Casey D. Morrow, PhD, and colleagues at the University of Alabama at Birmingham previously developed a microbiome “fingerprint” method called WSS that identifies single strains of particular gut bacteria, through analysis of metagenomics data from fecal samples, according to a news release.
They have shown that particular strains in adults tend to remain stable over time, unless perturbed by events like antibiotics or obesity surgery. They also saw that a donor fecal transplant strain given to treat drug-resistant Clostridium difficile infections persisted in the recipient for as long as two years after the transplant.
Morrow and Hyunmin Koo, PhD, refined the fingerprint method to include looking for single-nucleotide variants in KEGG metabolic pathways of a particular strain. These variants can identify sub-strains of a single strain identified by WSS. To look at sub-strains of a Bacteroides vulgatus strain, for example, Morrow and Koo examined 23 different KEGG metabolic pathways present in those bacteria.
They have now applied this magnified analysis to monitor changes in sub-strains over shorter periods of time, days, or weeks, in two key gut bacteria — B. vulgatus and Bacteroides uniformis. Comparing a small number of healthy individuals and hospitalized COVID-19 patients, they see a difference in sub-strain dynamics that they say foreshadows a slowing down of the intrinsic rates of strain variation in the sick patients.

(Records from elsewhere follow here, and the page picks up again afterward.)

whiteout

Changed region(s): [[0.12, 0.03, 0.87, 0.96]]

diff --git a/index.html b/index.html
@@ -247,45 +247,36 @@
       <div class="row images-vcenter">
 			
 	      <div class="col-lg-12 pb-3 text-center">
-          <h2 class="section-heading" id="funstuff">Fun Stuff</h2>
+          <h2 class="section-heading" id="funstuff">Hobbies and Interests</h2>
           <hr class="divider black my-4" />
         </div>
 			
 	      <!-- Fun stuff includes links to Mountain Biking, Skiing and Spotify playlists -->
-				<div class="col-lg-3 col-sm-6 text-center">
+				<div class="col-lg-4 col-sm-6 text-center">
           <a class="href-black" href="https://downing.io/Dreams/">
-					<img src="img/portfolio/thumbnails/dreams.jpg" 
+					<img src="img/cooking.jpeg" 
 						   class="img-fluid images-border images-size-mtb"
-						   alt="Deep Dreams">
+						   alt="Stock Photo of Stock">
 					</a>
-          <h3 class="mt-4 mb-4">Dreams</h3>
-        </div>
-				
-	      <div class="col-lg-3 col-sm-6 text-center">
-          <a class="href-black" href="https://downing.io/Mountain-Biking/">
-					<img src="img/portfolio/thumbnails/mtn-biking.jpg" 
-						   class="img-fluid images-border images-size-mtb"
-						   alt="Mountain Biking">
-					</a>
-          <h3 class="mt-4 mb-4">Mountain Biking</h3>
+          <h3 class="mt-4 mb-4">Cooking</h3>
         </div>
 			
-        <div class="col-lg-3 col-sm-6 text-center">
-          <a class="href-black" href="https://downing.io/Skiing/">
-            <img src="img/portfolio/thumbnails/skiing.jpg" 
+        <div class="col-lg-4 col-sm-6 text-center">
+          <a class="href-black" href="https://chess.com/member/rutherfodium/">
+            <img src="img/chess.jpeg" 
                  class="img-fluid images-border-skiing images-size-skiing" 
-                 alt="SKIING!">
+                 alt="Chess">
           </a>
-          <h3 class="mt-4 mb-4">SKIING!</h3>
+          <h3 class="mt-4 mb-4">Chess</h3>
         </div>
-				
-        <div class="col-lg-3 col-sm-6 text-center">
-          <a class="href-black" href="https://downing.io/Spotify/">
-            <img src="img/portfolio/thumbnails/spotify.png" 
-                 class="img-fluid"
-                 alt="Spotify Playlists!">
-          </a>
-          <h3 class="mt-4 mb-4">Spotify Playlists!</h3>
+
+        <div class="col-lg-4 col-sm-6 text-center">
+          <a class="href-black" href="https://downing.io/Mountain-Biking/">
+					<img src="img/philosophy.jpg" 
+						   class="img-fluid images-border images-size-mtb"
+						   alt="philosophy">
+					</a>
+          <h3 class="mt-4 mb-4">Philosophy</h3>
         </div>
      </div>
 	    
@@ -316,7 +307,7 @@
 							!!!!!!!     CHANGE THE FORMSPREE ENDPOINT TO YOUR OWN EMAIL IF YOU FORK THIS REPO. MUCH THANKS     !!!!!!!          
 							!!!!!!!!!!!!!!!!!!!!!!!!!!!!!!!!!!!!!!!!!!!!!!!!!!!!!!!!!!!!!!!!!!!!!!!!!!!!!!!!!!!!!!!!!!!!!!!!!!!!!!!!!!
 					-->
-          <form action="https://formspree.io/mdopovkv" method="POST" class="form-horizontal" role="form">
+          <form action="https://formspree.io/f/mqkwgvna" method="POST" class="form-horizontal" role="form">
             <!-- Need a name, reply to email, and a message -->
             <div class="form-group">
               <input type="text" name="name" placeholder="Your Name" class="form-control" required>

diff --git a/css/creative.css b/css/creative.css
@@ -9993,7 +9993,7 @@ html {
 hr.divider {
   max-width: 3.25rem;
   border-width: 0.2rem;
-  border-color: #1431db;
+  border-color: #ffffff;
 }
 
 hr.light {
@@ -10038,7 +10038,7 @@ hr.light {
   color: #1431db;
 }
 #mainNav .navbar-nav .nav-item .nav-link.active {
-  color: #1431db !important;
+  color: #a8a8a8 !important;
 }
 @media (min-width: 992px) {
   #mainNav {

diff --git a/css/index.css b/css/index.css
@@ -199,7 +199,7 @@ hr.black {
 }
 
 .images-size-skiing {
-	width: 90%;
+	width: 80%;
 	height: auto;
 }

This slowing could eventually lead to a dysbiosis in the microbial strain community that may portend a shift in the dominant strains of the gut microbiome.
Both of the Bacteroides species are found in high abundance in the gut flora, and they may be keystone species, organisms that help define an entire ecosystem.

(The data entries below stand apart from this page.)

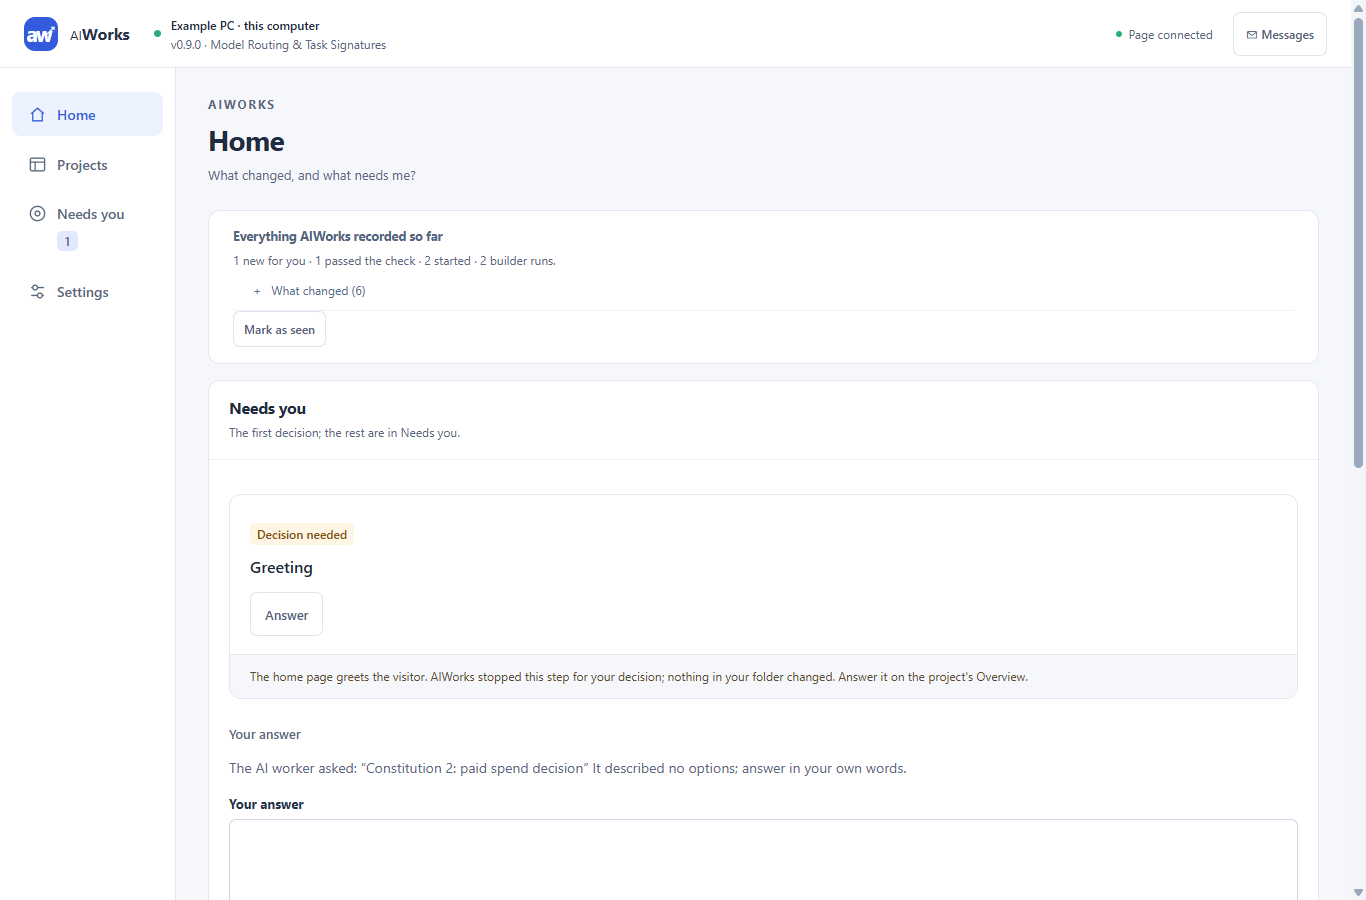
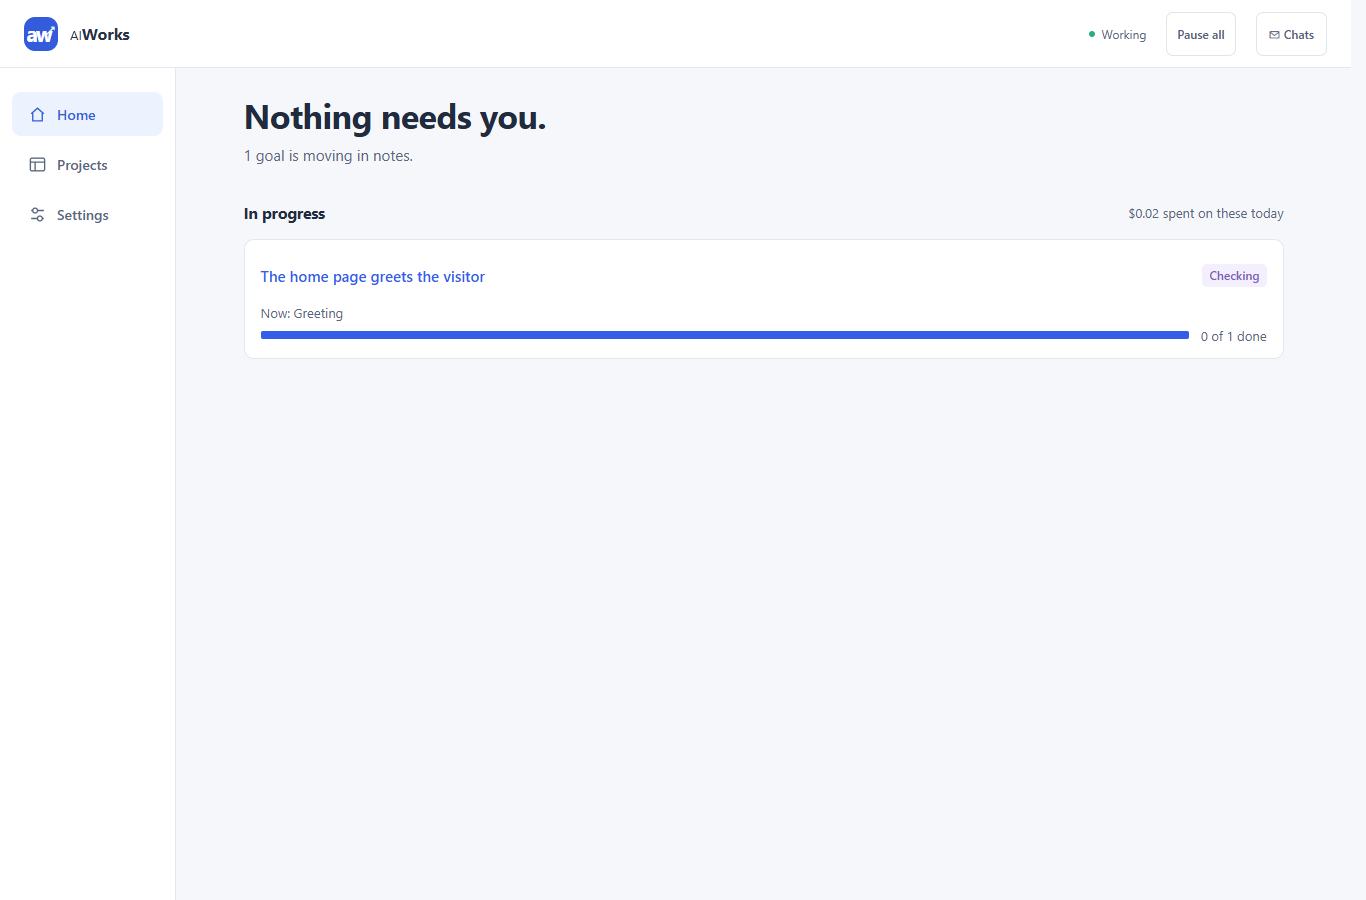
Status and showcase: answer change and goal links are built; screens from ea462d6
STATUS.md still listed changing a Home answer and the goal link as not
built; both landed in 8c1caea and 723502d. The static showcase is
recaptured from the owner journey on ea462d6 (52 steps ok, clean checkout)
and its text follows the current journey: automatic apply with Undo, a
step that decides for itself under AW-017, and local cost per step.

diff --git a/site/index.html b/site/index.html
@@ -27,11 +27,11 @@
 </header>
 
 <main id="content" tabindex="-1">
-  <h1>Plan once, check every result, decide only what needs you</h1>
-  <p class="lead">AIWorks is a manager for AI coding agents that runs on your own Windows computer. You approve a plan; an AI builder does each step in an isolated copy; a fresh AI session checks that exact version; and nothing in your folder changes until you press Apply.</p>
+  <h1>Plan once, check every result, undo any apply</h1>
+  <p class="lead">AIWorks is a manager for AI coding agents that runs on your own Windows computer. You approve a plan; an AI builder does each step in an isolated copy; a fresh AI session checks that exact version; only that checked version reaches your folder, and Undo apply puts the folder back.</p>
 
   <div class="notice" role="note">
-    <p><strong>Synthetic demonstration.</strong> Every screen below was captured from a disposable runtime with two fictional projects, <em>notes</em> (a plain folder) and <em>site</em> (a local Git repository), and a synthetic AI worker that makes no model or network call. The computer name in the header is replaced with “Example PC”.</p>
+    <p><strong>Synthetic demonstration.</strong> Every screen below was captured from a disposable runtime with two fictional projects, <em>notes</em> (a plain folder) and <em>site</em> (a local Git repository), and a synthetic AI worker that makes no model or network call.</p>
     <p>It is not an installation, nobody's real projects appear in it, and this page makes no claim about any installed or running copy of AIWorks.</p>
   </div>
 
@@ -47,19 +47,19 @@
 
   <section class="panel" id="journey" aria-labelledby="journey-title">
     <h2 id="journey-title">The owner journey</h2>
-    <p>The <a href="../docs/design/OWNER_JOURNEY_ACCEPTANCE.md">owner journey acceptance</a> runs 29 checked steps. These are the ones you can see. <span class="label demo">Shown in this demonstration</span> applies to every step in this section.</p>
+    <p>The <a href="../docs/design/OWNER_JOURNEY_ACCEPTANCE.md">owner journey acceptance</a> ran 52 checked steps, all passing. These are the ones you can see. <span class="label demo">Shown in this demonstration</span> applies to every step in this section.</p>
 
     <article class="step" aria-labelledby="s1">
       <div>
         <h3 id="s1">1. Start from nothing</h3>
-        <p>Home answers “What changed, and what needs me?”. With no projects it says so and offers Add project: an idea first, then a folder on this computer.</p>
+        <p>Home answers “What needs me, and what is moving?”. Before any project, nothing needs the owner and nothing is moving. A project is added from Projects: an idea first, then a folder on this computer.</p>
         <ul>
           <li>Confirming a project's rules is a protected owner action. It passed the Windows check that the request came from the owner's browser, not from an AI worker.</li>
           <li><span class="label off">Off by default</span> Add project needs <code>projectConnection.enabled</code>; planning and starting work from the page need <code>coordinator.intake</code>.</li>
         </ul>
       </div>
       <figure>
-        <a href="assets/home-empty.png"><img src="assets/home-empty.png" width="1366" height="900" alt="Home with no projects yet: Needs you says nothing needs you right now, and Projects offers Add project."></a>
+        <a href="assets/home-empty.png"><img src="assets/home-empty.png" width="1366" height="900" alt="Home with no projects yet: Nothing needs you, and nothing is moving right now."></a>
         <figcaption>Home, before any project. Open the image for full size.</figcaption>
       </figure>
     </article>
@@ -93,34 +93,33 @@
 
     <article class="step" aria-labelledby="s3">
       <div>
-        <h3 id="s3">3. Review the checked result, then Apply it yourself</h3>
-        <p>The builder worked in an isolated copy. A separate checker approved that exact version, and Review shows it, named by its commit.</p>
+        <h3 id="s3">3. The checked result is applied, and Undo puts it back</h3>
+        <p>The builder worked in an isolated copy. A separate checker approved that exact version, AIWorks applied it to the folder, and Review shows it, named by its commit.</p>
         <ul>
           <li>Try this version opens the checked pages in a sealed frame that cannot reach the dashboard or the internet. Desktop and phone screenshots of it were taken under the same containment as the workers.</li>
-          <li>Apply refused while the owner had changed the same file and wrote nothing; it then applied and kept an unrelated owner edit.</li>
+          <li>Undo apply put the folder back as it was before the automatic apply. Applying again by hand refused while the owner had changed the same file and wrote nothing; it then applied and kept an unrelated owner edit.</li>
           <li>Undo apply refused while the owner had edited an applied file, then put the folder back byte for byte.</li>
           <li>For the local Git project, Apply refused a dirty working tree, then fast-forwarded the branch; a builder that tried to press Apply from inside its job was refused.</li>
         </ul>
       </div>
       <figure>
         <a href="assets/result-review.png"><img src="assets/result-review.png" width="1366" height="900" alt="Review of a result: ready for your review, checked at a named commit, an Apply button, the checker's verdict and a Try this version panel showing the checked page."></a>
-        <figcaption>A result waiting on Review, with its preview open.</figcaption>
+        <figcaption>A checked result on Review after Undo, ready to apply again, with its preview open.</figcaption>
       </figure>
     </article>
 
     <article class="step" aria-labelledby="s4">
       <div>
-        <h3 id="s4">4. A step stops for your decision</h3>
-        <p>When a step needs the owner, it stops, nothing in the folder changes, and it appears in Needs you and on Home under its project.</p>
+        <h3 id="s4">4. A step decides for itself</h3>
+        <p>A builder that stopped to ask without offering options was sent back once to decide within its plan. It finished, and its result was checked again. Home kept saying that nothing needs the owner while the goal moved.</p>
         <ul>
-          <li>The answer was written on the project's Overview; its draft was kept across navigation.</li>
-          <li>The next builder run received the answer, and its result was checked again.</li>
-          <li>Checked by hand in the acceptance run: answering with the keyboard alone, Tab to Send answer, with a visible focus ring.</li>
+          <li>Routine choices are AIWorks's to make (decision AW-017); only the owner's own sign-in, credentials and payment are the owner's.</li>
+          <li><span class="label code">In the source code</span> A recorded answer can be changed from Home's Decided for you. This journey did not exercise it; it has its own tests.</li>
         </ul>
       </div>
       <figure>
-        <a href="assets/decision.png"><img src="assets/decision.png" width="1366" height="900" alt="Home with one item in Needs you: a decision needed on the Greeting step, with an Answer button and a text field for the answer."></a>
-        <figcaption>Home, with a decision waiting.</figcaption>
+        <a href="assets/decision.png"><img src="assets/decision.png" width="1366" height="900" alt="Home while a goal is checked: Nothing needs you, one goal moving in notes, its Greeting step being checked, and what it cost today."></a>
+        <figcaption>Home while the step is being checked.</figcaption>
       </figure>
     </article>
 
@@ -141,7 +140,7 @@
     <article class="step" aria-labelledby="s6">
       <div>
         <h3 id="s6">6. Alerts, rehearsed</h3>
-        <p>The decision raised an alert. The rehearsal transport recorded it on this computer as it would be sent: nothing was sent and nothing was reported delivered.</p>
+        <p>An alert raised during the journey was recorded by the rehearsal transport on this computer as it would be sent: nothing was sent and nothing was reported delivered.</p>
         <ul>
           <li>Alert rules, a Knowledge fact and the project budget were each saved through the same owner check.</li>
           <li><span class="label reserved">Owner-reserved</span> Real delivery needs a recipient the owner configures. None was configured.</li>
@@ -156,10 +155,10 @@
 
   <section class="panel" id="phone" aria-labelledby="phone-title">
     <h2 id="phone-title">On a phone</h2>
-    <p>Below 960px the navigation moves to the bottom. At a 320px window and a 390px phone, none of the 13 checked screens scrolled sideways.</p>
+    <p>Below 960px the navigation moves to the bottom. At a 320px window and a 390px phone, none of the checked screens scrolled sideways.</p>
     <div class="phones">
       <figure>
-        <a href="assets/phone-home.png"><img src="assets/phone-home.png" width="390" height="844" alt="Home on a 390 pixel phone: what changed, Needs you with nothing waiting, and the notes project with two checked results waiting for review."></a>
+        <a href="assets/phone-home.png"><img src="assets/phone-home.png" width="390" height="844" alt="Home on a 390 pixel phone: Nothing needs you, a link to the coordinator's reply, and both projects quiet and done."></a>
         <figcaption>Home at 390px.</figcaption>
       </figure>
       <figure>
@@ -178,8 +177,7 @@
         <tr><th scope="row">Real notification delivery</th><td data-label="Where it stands"><span class="label reserved">Owner-reserved</span> Needs a recipient and secret references the owner configures.</td></tr>
         <tr><th scope="row">Release destinations and a Publish button</th><td data-label="Where it stands"><span class="label reserved">Owner-reserved</span> Needs a specific grant; the button is not built.</td></tr>
         <tr><th scope="row">Opening the dashboard from another device</th><td data-label="Where it stands"><span class="label reserved">Owner-reserved</span> The dashboard answers on this computer only; remote access is not designed yet.</td></tr>
-        <tr><th scope="row">Model and cost per step for local work</th><td data-label="Where it stands">Not built yet for projects without GitHub. Their project budget does count their work.</td></tr>
-        <tr><th scope="row">A study with a person</th><td data-label="Where it stands">Not done. The journey is a scripted check by an AI implementer, not a usability study.</td></tr>
+                <tr><th scope="row">A study with a person</th><td data-label="Where it stands">Not done. The journey is a scripted check by an AI implementer, not a usability study.</td></tr>
         <tr><th scope="row">Real AI workers and their limits</th><td data-label="Where it stands">Not exercised: the demonstration's worker is synthetic.</td></tr>
       </tbody>
     </table>
@@ -203,7 +201,7 @@
 </main>
 
 <footer>
-  <p>Screens captured by <code>scripts/supervisor/owner-journey.mjs</code> from a source revision whose product code is the accepted owner-journey revision; how to capture them again is in <a href="README.md">site/README.md</a>. All projects, names and data on this page are fictional.</p>
+  <p>Screens captured by <code>scripts/supervisor/owner-journey.mjs</code> from source revision <code>808d8d1</code> on 2026-11-11, with all 52 journey steps passing; how to capture them again is in <a href="README.md">site/README.md</a>. All projects, names and data on this page are fictional.</p>
 </footer>
 </body>
 </html>

diff --git a/docs/STATUS.md b/docs/STATUS.md
@@ -38,7 +38,7 @@ Coordinator plans and replies stay in the local dashboard. Requests retain their
 | Merge gate, one group per gate run, owner acceptance mode ([AW-014](DECISIONS.md#aw-014---waiting-pull-requests-merge-as-one-group-after-one-gate-run), [AW-015](DECISIONS.md#aw-015---acceptance-controls-merging-when-the-owner-chooses-it)) | `src/supervisor/merge.mjs`, `merge-batch.mjs`, `merge-refresh.mjs` | `tests/supervisor/merge-gate.test.mjs`, `merge-refresh.test.mjs` | Built, off by default (`merges`, per repository). Merging is not deploying. |
 | Knowledge with provenance, owner controls, sample project, Usage | `src/supervisor/knowledge.mjs`, `sample-project.mjs`; `src/dashboard/knowledge.mjs` | `tests/supervisor/knowledge.test.mjs`, `tests/dashboard/knowledge.test.mjs`; owner journey | Built. Hosting and subscription costs are not tracked; Usage says so. |
 | Owner UI v2 screens WP1 to WP9 | `src/dashboard/`; [OWNER_UI_V2 section 7](design/OWNER_UI_V2.md#7-backend-coverage-in-source-observed) | `tests/dashboard/`; owner journey at 320 px and 390 px | Built. What needs the owner is answered on Home; `#/needs` opens Home. WP10 (remote access, phone push) is not built: see the open list. |
-| Home: goals, what needs the owner, and what landed | `src/dashboard/public/home.mjs`, `src/dashboard/owner.mjs`; [HOME_V2](design/HOME_V2.md) | `tests/dashboard/home-v2-data.test.mjs`, `tests/dashboard/home-v2-screen.test.mjs` | Built in source. The separate Needs you address opens Home. The whole-page check, undo of an answer, and a link to the goal itself are open: see the open list. |
+| Home: goals, what needs the owner, and what landed | `src/dashboard/public/home.mjs`, `src/dashboard/owner.mjs`; [HOME_V2](design/HOME_V2.md) | `tests/dashboard/home-v2-data.test.mjs`, `tests/dashboard/home-v2-screen.test.mjs` | Built in source. The separate Needs you address opens Home. A recorded answer can be changed from Decided for you, with the earlier answer and its provenance kept in the journal; a step that already used the answer gets one follow-up instead of a rewrite (`tests/supervisor/decisions.test.mjs`). A goal title opens that goal in its own project. The whole-page check is open: see the open list. |
 | Additional checks on another computer | `src/supervisor/check-services.mjs`; [check services](guides/check-services.md) | `tests/supervisor/check-services.test.mjs` | The client validates exact-revision receipts for additional checks. The managed helper always runs the required local contained gate and does not submit service jobs. |
 | Alerts: rules, quiet hours, the outbox, a rehearsal transport and a Telegram transport | `src/supervisor/alerts.mjs`, `alert-telegram.mjs`, `src/dashboard/alerts.mjs`; the outbox drain in `src/supervisor/controller.mjs` | Owner journey with the rehearsal transport. The alert test files were removed in the second test cut (2026-11-05) while alerts are off; they are in git history and return with the switch-on change | Built, nothing sent by default. A finished or cancelled goal's waiting alert is settled under its lease: retired as *No longer needed* when its blocker was resolved or nothing running waits on it, otherwise handled like any other; one cut off while sending stays *Arrival unknown*. A local project's alert names the project as the owner named it and the dashboard's actions. Real delivery is unavailable: see the open list. |
 | Preview of a checked version: static pages in a sealed frame, desktop and phone screenshots under containment | `src/supervisor/preview.mjs`, `preview-capture.mjs` | `tests/dashboard/preview.test.mjs`, `tests/supervisor/preview-capture.test.mjs`; owner journey | Built. |
@@ -70,8 +70,6 @@ Coordinator plans and replies stay in the local dashboard. Requests retain their
 | Self-hosting, cleanup, program waves and CAAM switched on (SELF13, CLN2, PROG5, the CAAM pilot) | Each is a runbook step on an installation, and PROG5 and the pilot need the owner's record or pilot | The installation's operator follows [SUPERVISOR.md section 6](SUPERVISOR.md#local-operation-rehearsal-switch-on-and-switch-back); not evidenced here |
 | Which revision an installation runs | Installation data is private | Check the installation's own status after an upgrade |
 | Home's whole-page check | [HOME_V2](design/HOME_V2.md) part 3 is planned: an independent look at the finished Home at desktop and phone width. The data and the screen are in source; that check has not been recorded | Run the check named there when Home is reviewed as a finished screen |
-| Undoing an answer on Home | No command reverses an owner answer ([HOME_V2](design/HOME_V2.md)) | Not built |
-| A Home link to the goal itself | The Home data names the project and not a goal address, so the goal link opens the project ([HOME_V2](design/HOME_V2.md)) | Not built |
 | A check service for a commit that is not on origin | A service fetches only from origin. A verifier's gate of a new head, and a merge-refresh gate, stay on this computer. Accepting a git bundle (`POST /v1/sources`) is described and not built ([check services](guides/check-services.md)) | Not built |
 | A check service that needs a token | Configuration holds no secret values, so a token is not supported ([check services](guides/check-services.md)) | Stays unsupported until a secret-store reference is designed and reviewed |
 

diff --git a/site/README.md b/site/README.md
@@ -41,7 +41,7 @@ Then copy from `<folder>/evidence` into `site/assets`:
 | `03-review-v2.png` | `plan-review.png` |
 | `08-plan.png` | `plan-versions.png` |
 | `04-review-preview.png` | `result-review.png` |
-| `05-home-decision.png` | `decision.png` |
+| `05-home-decided.png` | `decision.png` |
 | `06-releases-local.png` | `releases.png` |
 | `07-settings-alerts.png` | `alerts.png` |
 | `12-phone-home.png` | `phone-home.png` |
@@ -51,4 +51,4 @@ Look at every image before committing it, and update the page's text where a scr
 
 ## Current assets
 
-Captured on 2026-10-21 by the journey above, all 29 steps `ok`, from source commit `3eb287b`. Its product code (`src/`) is identical to the independently accepted owner-journey revision `fcb1282` and its merge `76700f5`; the only difference is the journey script's computer-name replacement in screenshots.
+Captured on 2026-11-11 by the journey above from source commit `808d8d1` with no uncommitted changes, all 52 steps `ok`. Home while a step is checked replaces the earlier decision screen: under AW-017 the journey's builder decides for itself, so no decision waits for the owner.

Koo and Morrow’s study, “Early indicators of microbial strain dysbiosis in the human gastrointestinal microbial community of certain healthy humans and hospitalized COVID‑19 patients,” is published in the journal Scientific Reports.
Koo and Morrow first analyzed previously published metagenomics data from 41 individuals sampled one year apart and 11 individuals sampled 90 days apart. They looked at a single dominant strain of B. vulgatus in each individual at the two time points to see if they had showed different KEGG metabolic sub-strain patterns, as detected from analysis of single-nucleotide variants in KEGG metabolic pathways, or PKS. In general, most showed a different sub-strain PKS pattern between the two time points of each individual.
The UAB researchers then analyzed previously published metagenomics data from six healthy individuals sampled every few days over three to 10 weeks, again analyzing sub-strains by single-nucleotide variants in 23 KEGG metabolic pathways. Three individuals showed a different sub-strain at every time point, while three showed sub-strains had PKS patterns that appeared, disappeared, and reappeared at different time points.
Shared PKS patterns were also seen in two of three hospitalized COVID-19 patients who were sampled multiple times.
“We suggest that gut microbial communities under stress, such as those found in COVID-19 hospitalized patients, might be in a state indicating the potential shift in which the dominant strain would be outcompeted by a minor strain,” Koo said. “Disruptions of the gut microbial community resulting from a strain variation might, in turn, alter the community structure and impact the functions in metabolism and colonization resistance.”
“One of the features of a complex biological system is that, as it approaches a critical transition, there is a slowing down of the intrinsic rates of change,” Morrow said. “The system enters a condition that is related to autocorrelation, where the patterns would be repeated between time points. It is possible that the shared KEGG metabolic pathway clusters represent a state of autocorrelation in the gut microbial strain community that portends a strain change.”